(ABOUT THIS TASK) "list" appears in how many lines of the entries? State only the number.

== PROVIDED DATA

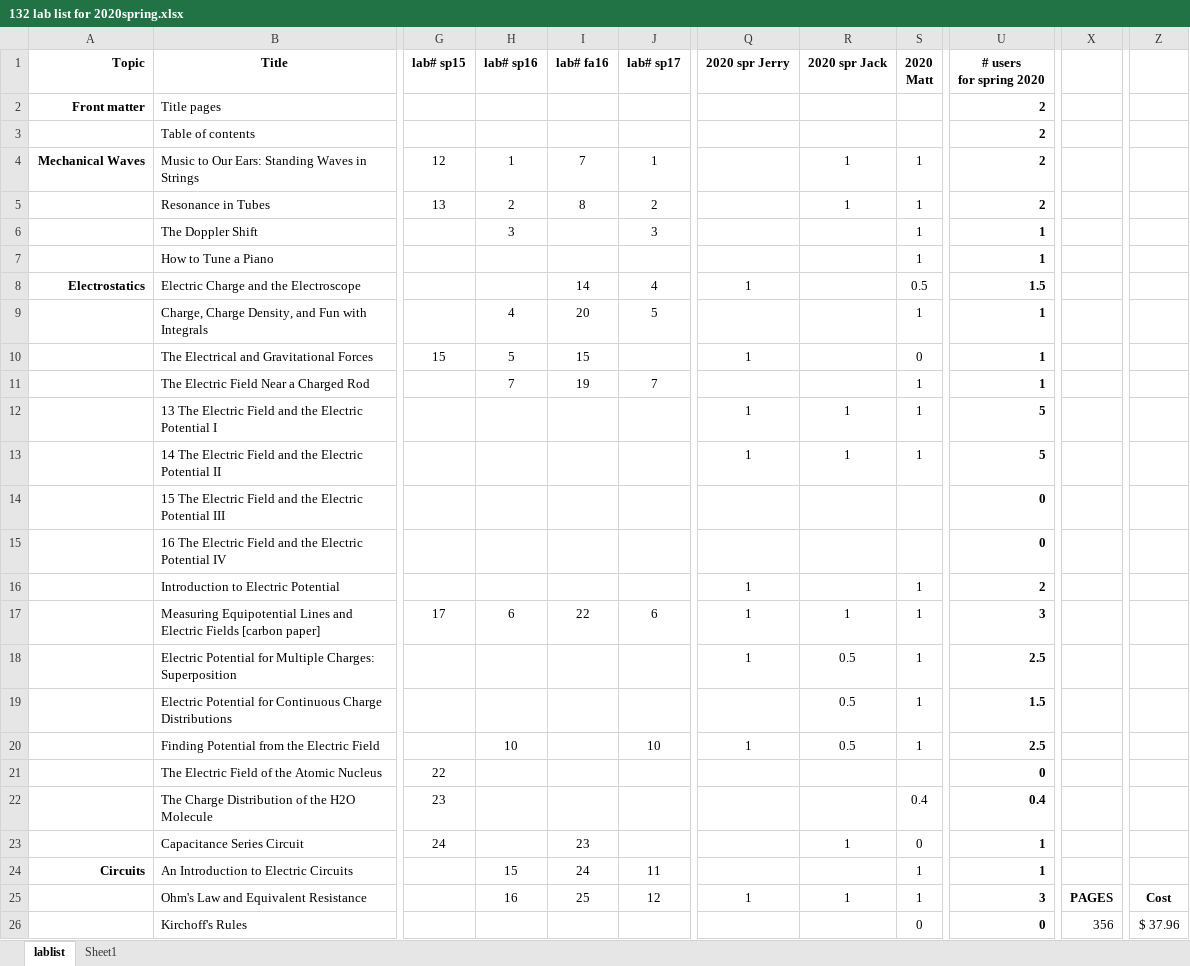
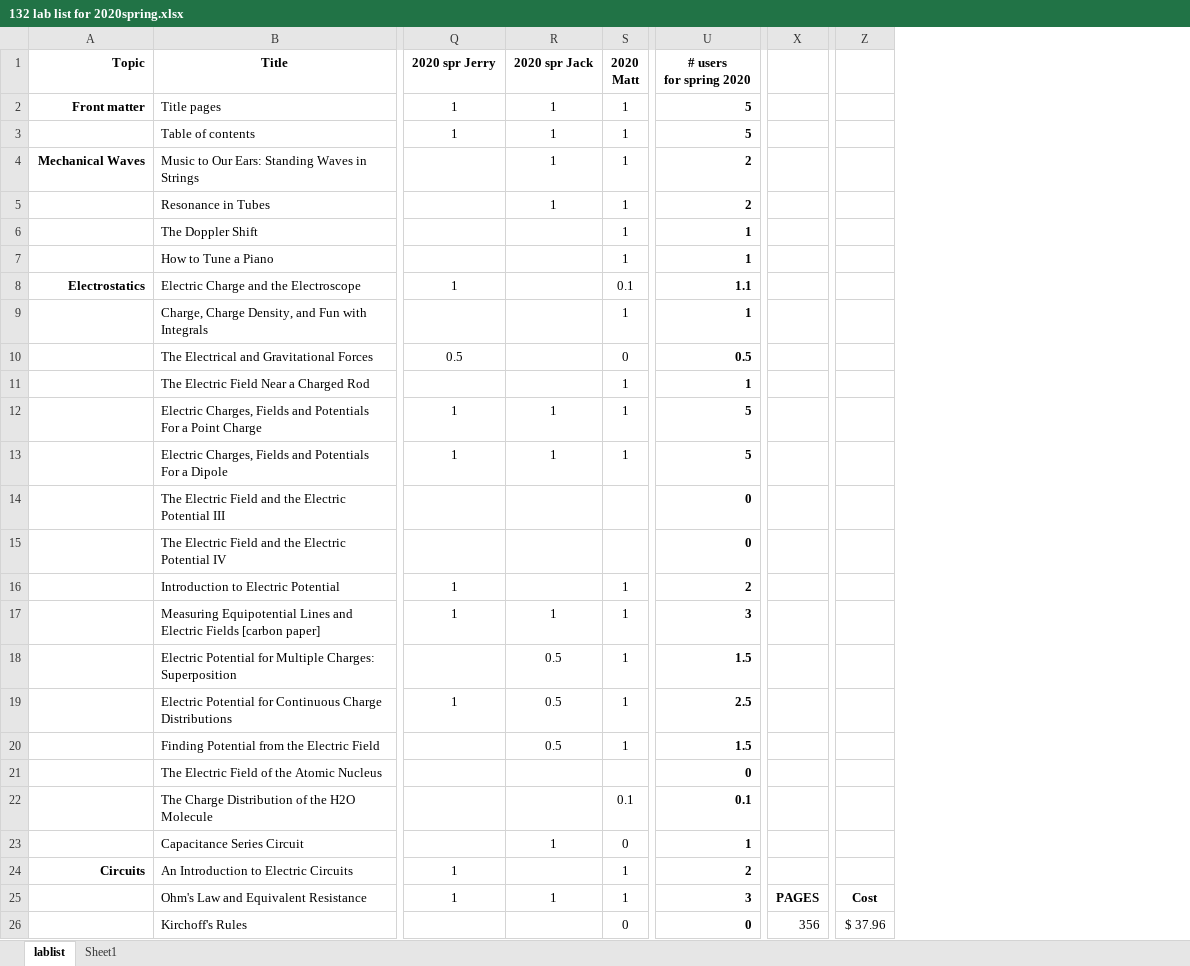
Before and after one commit to RichmondPhysics/132, an Excel workbook: StudentGuideModule2/what_labs_to_include/132 lab list for 2020spring.xlsx, sheet lablist, drawn as a sheet; only a part is shown, gaps mark what is left out; values as stored, in another font and other column widths than the file's, no borders; conditional formats not drawn; removed rows and columns are numbered as before the commit, all else as after; the diff covers the shown part only; the diff names each change by its address in the sheet, - before the commit and + after, or states it on an @@ line.

Commit message:
updated labs for spring 2020, still not final.

```diff
--- a/StudentGuideModule2/what_labs_to_include/132 lab list for 2020spring.xlsx (sheet lablist)
+++ b/StudentGuideModule2/what_labs_to_include/132 lab list for 2020spring.xlsx (sheet lablist)
@@ column G (lab# sp15) hidden, rows 4-23: 12 | 13 |  |  |  |  | 15 |  |  |  |  |  |  | 17 |  |  |  | 22 | 23 | 24 @@
@@ column H (lab# sp16) hidden, rows 4-25: 1 | 2 | 3 |  |  | 4 | 5 | 7 |  |  |  |  |  | 6 |  |  | 10 |  |  |  | 15 | 16 @@
@@ column I (lab# fa16) hidden, rows 4-25: 7 | 8 |  |  | 14 | 20 | 15 | 19 |  |  |  |  |  | 22 |  |  |  |  |  | 23 | 24 | 25 @@
@@ column J (lab# sp17) hidden, rows 4-25: 1 | 2 | 3 |  | 4 | 5 |  | 7 |  |  |  |  |  | 6 |  |  | 10 |  |  |  | 11 | 12 @@
-column X, rows 25-26: PAGES | 356
+column X, rows 25-26: PAGES | 356
-column Z, rows 25-26: Cost | $ 37.96
+column Z, rows 25-26: Cost | $ 37.96
-Q2:Q3 (2020 spr Jerry): (empty)
+Q2:Q3 (2020 spr Jerry): 1
-R2:R3 (2020 spr Jack): (empty)
+R2:R3 (2020 spr Jack): 1
-S2:S3 (2020 Matt): (empty)
+S2:S3 (2020 Matt): 1
-U2:U3 (# users for spring 2020): 2
+U2:U3 (# users for spring 2020): 5
-S8 (2020 Matt): 0.5
+S8 (2020 Matt): 0.1
-U8 (# users for spring 2020): 1.5
+U8 (# users for spring 2020): 1.1
-Q10 (2020 spr Jerry): 1
+Q10 (2020 spr Jerry): 0.5
-U10 (# users for spring 2020): 1
+U10 (# users for spring 2020): 0.5
-B12 (Title): 13 The Electric Field and the Electric Potential I
+B12 (Title): Electric Charges, Fields and Potentials For a Point Charge
-B13 (Title): 14 The Electric Field and the Electric Potential II
+B13 (Title): Electric Charges, Fields and Potentials For a Dipole
-B14 (Title): 15 The Electric…
+B14 (Title): The Electric…
-B15 (Title): 16 The Electric…
+B15 (Title): The Electric…
-Q18 (2020 spr Jerry): 1
+Q18 (2020 spr Jerry): (empty)
-U18 (# users for spring 2020): 2.5
+U18 (# users for spring 2020): 1.5
-Q19 (2020 spr Jerry): (empty)
+Q19 (2020 spr Jerry): 1
-U19 (# users for spring 2020): 1.5
+U19 (# users for spring 2020): 2.5
-Q20 (2020 spr Jerry): 1
+Q20 (2020 spr Jerry): (empty)
-U20 (# users for spring 2020): 2.5
+U20 (# users for spring 2020): 1.5
-S22 (2020 Matt): 0.4
+S22 (2020 Matt): 0.1
-U22 (# users for spring 2020): 0.4
+U22 (# users for spring 2020): 0.1
-Q24 (2020 spr Jerry): (empty)
+Q24 (2020 spr Jerry): 1
-U24 (# users for spring 2020): 1
+U24 (# users for spring 2020): 2
```
Also changed, not shown: 8 added rows, 3 removed rows and 61 edited cells elsewhere in this sheet, 1 other file.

====

(SOLUTION BELOW) 3